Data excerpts
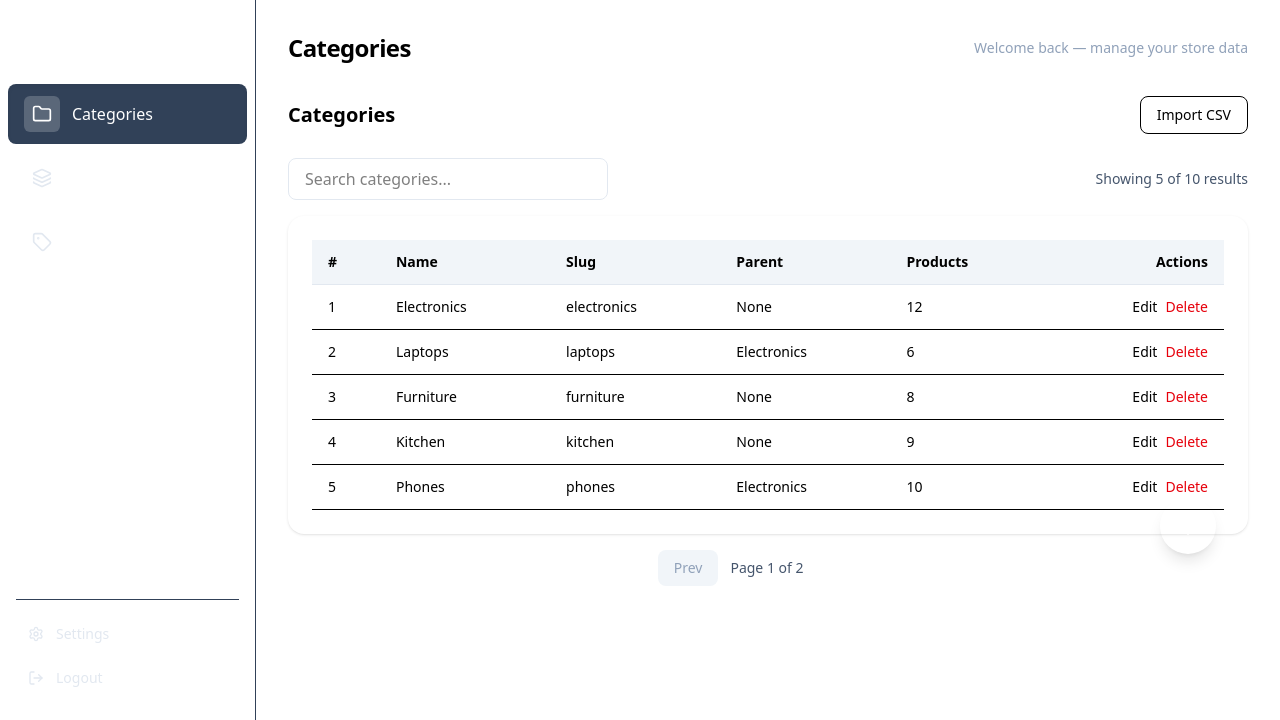
Repository: Ndegwa2/MulistorePOS
Page: /
The author's editor kept a copy of each file at every save. The page is drawn from the files as they stood at one save, then again after the next save.
The browser window is 1280 px wide. The pictures show the whole page.
The project was rebuilt for these pictures with package versions that can differ from the ones it lists, and the page was loaded fresh each time. Also part of the build but not shown: vite.config.js, Frontend/EditModal.jsx, Frontend/DeleteConfirm.jsx, Frontend/subcategory.jsx, Frontend/brand.jsx.

Above is the page before, as saved 2025-10-03 10:18:30.

### index.html
<!DOCTYPE html>
<html lang="en">
  <head>
    <meta charset="UTF-8" />
    <link rel="icon" type="image/svg+xml" href="/vite.svg" />
    <meta name="viewport" content="width=device-width, initial-scale=1.0" />
    <title>Multistore POS</title>
  </head>
  <body class="bg-secondary text-text">
    <div id="root"></div>
    <script type="module" src="/Frontend/main.jsx"></script>
  </body>
</html>

### Frontend/main.jsx
import React from 'react'
import ReactDOM from 'react-dom/client'
import './index.css'
import Dashboard from './dashboaord'

ReactDOM.createRoot(document.getElementById('root')).render(
  <React.StrictMode>
    <Dashboard />
  </React.StrictMode>,
)

### Frontend/dashboaord.jsx
import React, { useState } from "react";
import { Folder, Layers, Tag, Settings, LogOut } from "lucide-react";

// Assume these exist in your project
import CategoryPanel from "./categoryPanel";
import SubCategoryPanel from "./subcategory";
import BrandPanel from "./brand";

const NAV = [
  { key: "categories", label: "Categories", icon: Folder },
  { key: "subcategories", label: "Subcategories", icon: Layers },
  { key: "brands", label: "Brands", icon: Tag },
];

export default function Dashboard() {
  const [active, setActive] = useState("categories");

  // small helper for rendering the active panel
  function renderPanel() {
    if (active === "categories") return <CategoryPanel />;
    if (active === "subcategories") return <SubCategoryPanel />;
    return <BrandPanel />;
  }

  return (
    <div className="min-h-screen bg-secondary text-text flex">
      {/* Sidebar */}
      <aside
        className="w-64 fixed left-0 top-0 h-screen bg-primary text-white border-r border-slate-700
                   flex flex-col justify-between"
        aria-label="Sidebar"
      >
        <div>
          {/* Logo / Title */}
          <div className="px-6 py-6">
            <div className="text-sm font-semibold">Multistore POS</div>
          </div>

          {/* Nav */}
          <nav className="mt-4 px-2" aria-label="Main navigation">
            {NAV.map((n) => {
              const Icon = n.icon;
              const isActive = active === n.key;
              return (
                <button
                  key={n.key}
                  onClick={() => setActive(n.key)}
                  className={`group w-full flex items-center gap-3 px-4 py-3 my-1 rounded-lg text-left
                              transition-colors duration-150
                              ${isActive ? "bg-slate-700 text-white shadow-inner" : "hover:bg-slate-700"}`}
                  aria-current={isActive ? "page" : undefined}
                >
                  <div className={`p-2 rounded-md ${isActive ? "bg-white/20" : "bg-transparent"}`}>
                    <Icon className={`w-5 h-5 ${isActive ? "text-white" : "text-slate-200"} transition-colors`} />
                  </div>
                  <span className="flex-1">{n.label}</span>
                  {/* subtle chevron or count placeholder (optional) */}
                </button>
              );
            })}
          </nav>
        </div>

        {/* bottom area */}
        <div className="px-4 pb-6">
          <div className="border-t border-slate-700 pt-4 flex flex-col gap-2">
            <button className="flex items-center gap-3 px-3 py-2 rounded-lg hover:bg-slate-700 transition-colors">
              <Settings className="w-4 h-4 text-slate-200" />
              <span className="text-sm text-slate-200">Settings</span>
            </button>
            <button className="flex items-center gap-3 px-3 py-2 rounded-lg hover:bg-slate-700 transition-colors">
              <LogOut className="w-4 h-4 text-slate-200" />
              <span className="text-sm text-slate-200">Logout</span>
            </button>
          </div>
        </div>
      </aside>

      {/* Main content */}
      <main className="flex-1 ml-64 bg-secondary min-h-screen text-text p-8">
        {/* Top header (shows active panel name) */}
        <header className="mb-6">
          <div className="flex items-center justify-between">
            <h2 className="text-2xl font-semibold tracking-tight">
              {NAV.find((n) => n.key === active)?.label}
            </h2>
            <div className="text-sm text-slate-400">Welcome back — manage your store data</div>
          </div>
        </header>

        {/* Content area with simple fade/slide animation */}
        <section
          key={active} /* remounts on active change to trigger transition */
          className="transition duration-300 ease-out transform opacity-0 translate-y-2 animate-fade-in"
          style={{ animationFillMode: "forwards", animationDuration: "220ms" }}
        >
          <div className="bg-transparent">
            {renderPanel()}
          </div>
        </section>
      </main>

      {/* small global styles for the fade-in animation (Tailwind can't define keyframes inline) */}
      <style>{`
        @keyframes fadeIn {
          from { opacity: 0; transform: translateY(6px); }
          to { opacity: 1; transform: translateY(0); }
        }
        .animate-fade-in {
          animation-name: fadeIn;
        }
      `}</style>
    </div>
  );
}

### Frontend/categoryPanel.jsx
import React, { useState } from "react";
import EditModal from "./EditModal";
import DeleteConfirm from "./DeleteConfirm";

export default function CategoryPanel() {
  const [categories, setCategories] = useState([
    { id: 1, name: "Electronics", slug: "electronics", parent: "None", count: 12 },
    { id: 2, name: "Laptops", slug: "laptops", parent: "Electronics", count: 6 },
    { id: 3, name: "Furniture", slug: "furniture", parent: "None", count: 8 },
    { id: 4, name: "Kitchen", slug: "kitchen", parent: "None", count: 9 },
    { id: 5, name: "Phones", slug: "phones", parent: "Electronics", count: 10 },
    { id: 6, name: "Accessories", slug: "accessories", parent: "Electronics", count: 4 },
    { id: 7, name: "Chairs", slug: "chairs", parent: "Furniture", count: 7 },
    { id: 8, name: "Tables", slug: "tables", parent: "Furniture", count: 5 },
    { id: 9, name: "Home Decor", slug: "home-decor", parent: "None", count: 11 },
    { id: 10, name: "Audio", slug: "audio", parent: "Electronics", count: 3 },
  ]);

  const [showModal, setShowModal] = useState(false);
  const [newCategory, setNewCategory] = useState({ name: "", slug: "", parent: "", description: "" });
  const [searchTerm, setSearchTerm] = useState("");
  const [currentPage, setCurrentPage] = useState(1);
  const itemsPerPage = 5;

  const [showEditModal, setShowEditModal] = useState(false);
  const [editingItem, setEditingItem] = useState(null);
  const [showDeleteConfirm, setShowDeleteConfirm] = useState(false);
  const [deletingItem, setDeletingItem] = useState(null);

  // Derived filtered categories
  const filtered = categories.filter(
    (c) =>
      c.name.toLowerCase().includes(searchTerm.toLowerCase()) ||
      c.slug.toLowerCase().includes(searchTerm.toLowerCase())
  );

  // Pagination logic
  const totalPages = Math.ceil(filtered.length / itemsPerPage);
  const paginated = filtered.slice((currentPage - 1) * itemsPerPage, currentPage * itemsPerPage);

  const handleAdd = () => setShowModal(true);

  const handleSave = () => {
    if (newCategory.name.trim() === "") return;
    setCategories([...categories, { ...newCategory, id: Date.now(), count: 0 }]);
    setNewCategory({ name: "", slug: "", parent: "", description: "" });
    setShowModal(false);
  };

  const handleSearch = (e) => {
    setSearchTerm(e.target.value);
    setCurrentPage(1);
  };

  const handleEdit = (item) => {
    setEditingItem(item);
    setShowEditModal(true);
  };

  const handleEditSave = (updated) => {
    setCategories(categories.map(c => c.id === updated.id ? updated : c));
    setShowEditModal(false);
  };

  const handleDelete = (item) => {
    setDeletingItem(item);
    setShowDeleteConfirm(true);
  };

  const handleDeleteConfirm = () => {
    setCategories(categories.filter(c => c.id !== deletingItem.id));
    setShowDeleteConfirm(false);
  };

  return (
    <div className="text-text font-sans">
      {/* Header */}
      <div className="flex flex-col sm:flex-row justify-between sm:items-center mb-6 gap-3">
        <h2 className="text-xl font-semibold">Categories</h2>
        <div className="flex gap-3">
          <button
            className="bg-primary text-white px-4 py-2 rounded-lg hover:bg-slate-700 text-sm"
            onClick={handleAdd}
          >
            + New Category
          </button>
          <button className="border border-primary text-primary px-4 py-2 rounded-lg hover:bg-slate-100 text-sm">
            Import CSV
          </button>
        </div>
      </div>

      {/* Search */}
      <div className="mb-4 flex justify-between items-center flex-wrap gap-3">
        <input
          type="text"
          placeholder="Search categories..."
          value={searchTerm}
          onChange={handleSearch}
          className="w-full sm:w-1/3 bg-white text-text px-4 py-2 rounded-lg border border-slate-200 focus:ring-2 focus:ring-primary outline-none"
        />
        <span className="text-sm text-slate-600">
          Showing {paginated.length} of {filtered.length} results
        </span>
      </div>

      {/* Table */}
      <div className="bg-white rounded-2xl shadow p-6 overflow-x-auto">
        <table className="w-full text-left border-collapse text-sm">
          <thead className="bg-slate-100 border-b border-slate-200">
            <tr>
              <th className="py-3 px-4">#</th>
              <th className="py-3 px-4">Name</th>
              <th className="py-3 px-4">Slug</th>
              <th className="py-3 px-4">Parent</th>
              <th className="py-3 px-4">Products</th>
              <th className="py-3 px-4 text-right">Actions</th>
            </tr>
          </thead>
          <tbody>
            {paginated.map((cat, idx) => (
              <tr key={cat.id} className="border-b hover:bg-slate-50">
                <td className="py-3 px-4">{(currentPage - 1) * itemsPerPage + idx + 1}</td>
                <td className="py-3 px-4">{cat.name}</td>
                <td className="py-3 px-4">{cat.slug}</td>
                <td className="py-3 px-4">{cat.parent}</td>
                <td className="py-3 px-4">{cat.count}</td>
                <td className="py-3 px-4 text-right space-x-2">
                  <button
                    onClick={() => handleEdit(cat)}
                    className="text-primary hover:underline"
                  >
                    Edit
                  </button>
                  <button
                    onClick={() => handleDelete(cat)}
                    className="text-red-600 hover:underline"
                  >
                    Delete
                  </button>
                </td>
              </tr>
            ))}
          </tbody>
        </table>
      </div>

      {/* Pagination Controls */}
      <div className="flex justify-center gap-3 mt-4">
        <button
          disabled={currentPage === 1}
          onClick={() => setCurrentPage(currentPage - 1)}
          className={`px-4 py-2 rounded-lg text-sm ${
            currentPage === 1 ? "bg-slate-100 text-slate-400" : "bg-primary text-white hover:bg-slate-700"
          }`}
        >
          Prev
        </button>
        <span className="text-slate-600 text-sm self-center">
          Page {currentPage} of {totalPages}
        </span>
        <button
          disabled={currentPage === totalPages}
          onClick={() => setCurrentPage(currentPage + 1)}
          className={`px-4 py-2 rounded-lg text-sm ${
            currentPage === totalPages
              ? "bg-slate-100 text-slate-400"
              : "bg-primary text-white hover:bg-slate-700"
          }`}
        >
          Next
        </button>
      </div>

      {/* Floating Add Button */}
      <button
        onClick={handleAdd}
        className="fixed bottom-8 right-8 bg-primary hover:bg-slate-700 w-14 h-14 flex items-center justify-center rounded-full shadow-lg text-white"
      >
        <span className="text-2xl">＋</span>
      </button>

      {/* Modal */}
      {showModal && (
        <div className="fixed inset-0 bg-black/50 flex items-center justify-center z-50">
          <div className="bg-white p-6 rounded-xl w-full max-w-md shadow-2xl border border-slate-200">
            <h2 className="text-lg font-semibold mb-4">Add New Category</h2>

            <div className="space-y-4">
              <div>
                <label className="text-sm text-slate-600">Name</label>
                <input
                  type="text"
                  value={newCategory.name}
                  onChange={(e) => setNewCategory({ ...newCategory, name: e.target.value })}
                  className="w-full mt-1 bg-white border border-slate-200 rounded-lg px-3 py-2 outline-none focus:ring-2 focus:ring-primary"
                />
              </div>
              <div>
                <label className="text-sm text-slate-600">Slug</label>
                <input
                  type="text"
                  value={newCategory.slug}
                  onChange={(e) => setNewCategory({ ...newCategory, slug: e.target.value })}
                  className="w-full mt-1 bg-white border border-slate-200 rounded-lg px-3 py-2 outline-none focus:ring-2 focus:ring-primary"
                />
              </div>
              <div>
                <label className="text-sm text-slate-600">Parent</label>
                <select
                  value={newCategory.parent}
                  onChange={(e) => setNewCategory({ ...newCategory, parent: e.target.value })}
                  className="w-full mt-1 bg-white border border-slate-200 rounded-lg px-3 py-2 outline-none focus:ring-2 focus:ring-primary"
                >
                  <option value="">None</option>
                  {categories
                    .filter((c) => c.parent === "None")
                    .map((c) => (
                      <option key={c.id}>{c.name}</option>
                    ))}
                </select>
              </div>
              <div>
                <label className="text-sm text-slate-600">Description</label>
                <textarea
                  rows="3"
                  value={newCategory.description}
                  onChange={(e) => setNewCategory({ ...newCategory, description: e.target.value })}
                  className="w-full mt-1 bg-white border border-slate-200 rounded-lg px-3 py-2 outline-none focus:ring-2 focus:ring-primary"
                ></textarea>
              </div>
            </div>

            <div className="flex justify-end gap-3 mt-6">
              <button
                onClick={() => setShowModal(false)}
                className="px-4 py-2 bg-slate-100 hover:bg-slate-200 rounded-lg"
              >
                Cancel
              </button>
              <button
                onClick={handleSave}
                className="px-4 py-2 bg-primary text-white hover:bg-slate-700 rounded-lg"
              >
                Save
              </button>
            </div>
          </div>
        </div>
      )}

      <EditModal
        isOpen={showEditModal}
        onClose={() => setShowEditModal(false)}
        onSave={handleEditSave}
        initialData={editingItem}
        fields={[
          { name: 'name', label: 'Name', type: 'text' },
          { name: 'slug', label: 'Slug', type: 'text' },
          { name: 'parent', label: 'Parent', type: 'select', options: ['None', ...categories.filter(c => c.parent === 'None').map(c => c.name)] },
          { name: 'description', label: 'Description', type: 'textarea' }
        ]}
      />

      <DeleteConfirm
        isOpen={showDeleteConfirm}
        onClose={() => setShowDeleteConfirm(false)}
        onConfirm={handleDeleteConfirm}
        itemName={deletingItem?.name}
      />
    </div>
  );
}

Loaded but not shown: Frontend/index.css (common file)

After the next save:
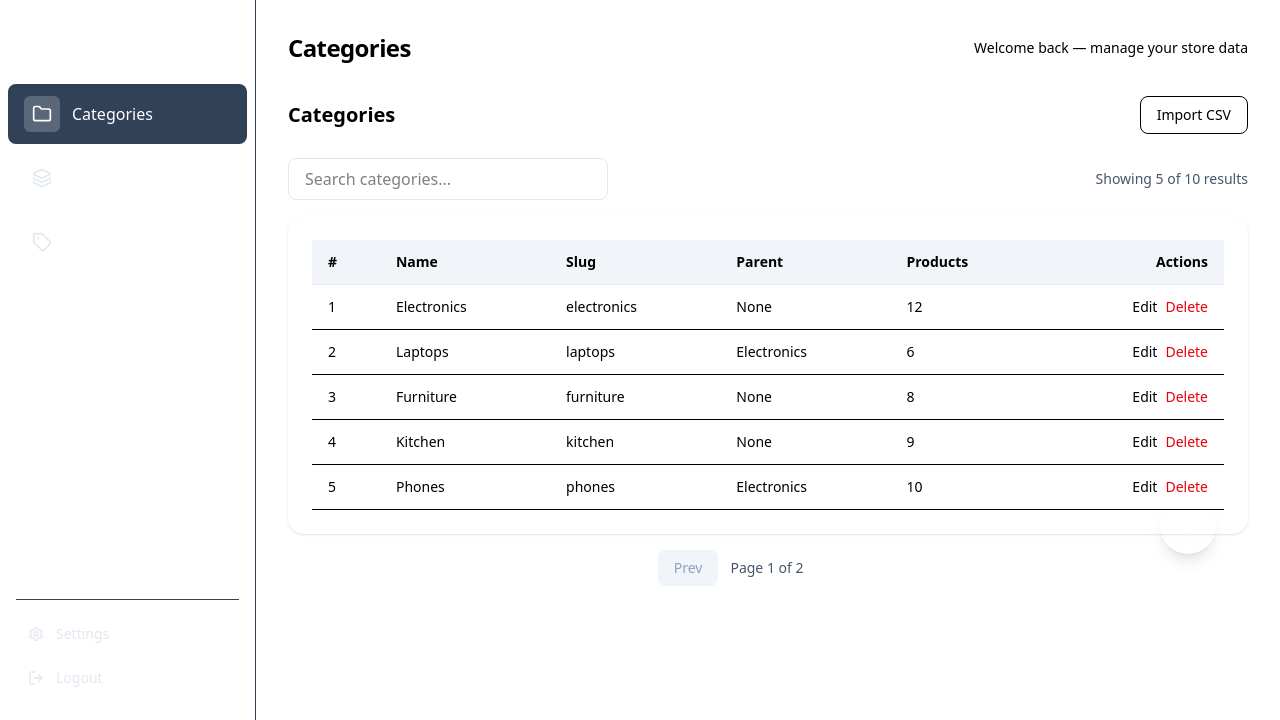
Saved 9 s later.
--- a/Frontend/dashboaord.jsx
+++ b/Frontend/dashboaord.jsx
@@ -84,7 +84,7 @@ export default function Dashboard() {
             <h2 className="text-2xl font-semibold tracking-tight">
               {NAV.find((n) => n.key === active)?.label}
             </h2>
-            <div className="text-sm text-slate-400">Welcome back — manage your store data</div>
+            <div className="text-sm text-text">Welcome back — manage your store data</div>
           </div>
         </header>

> [Your instructions]
Copy each line of the preceding data that contains the string "fixed".

> [Expected output]
        className="w-64 fixed left-0 top-0 h-screen bg-primary text-white border-r border-slate-700
        className="fixed bottom-8 right-8 bg-primary hover:bg-slate-700 w-14 h-14 flex items-center justify-center rounded-full shadow-lg text-white"
        <div className="fixed inset-0 bg-black/50 flex items-center justify-center z-50">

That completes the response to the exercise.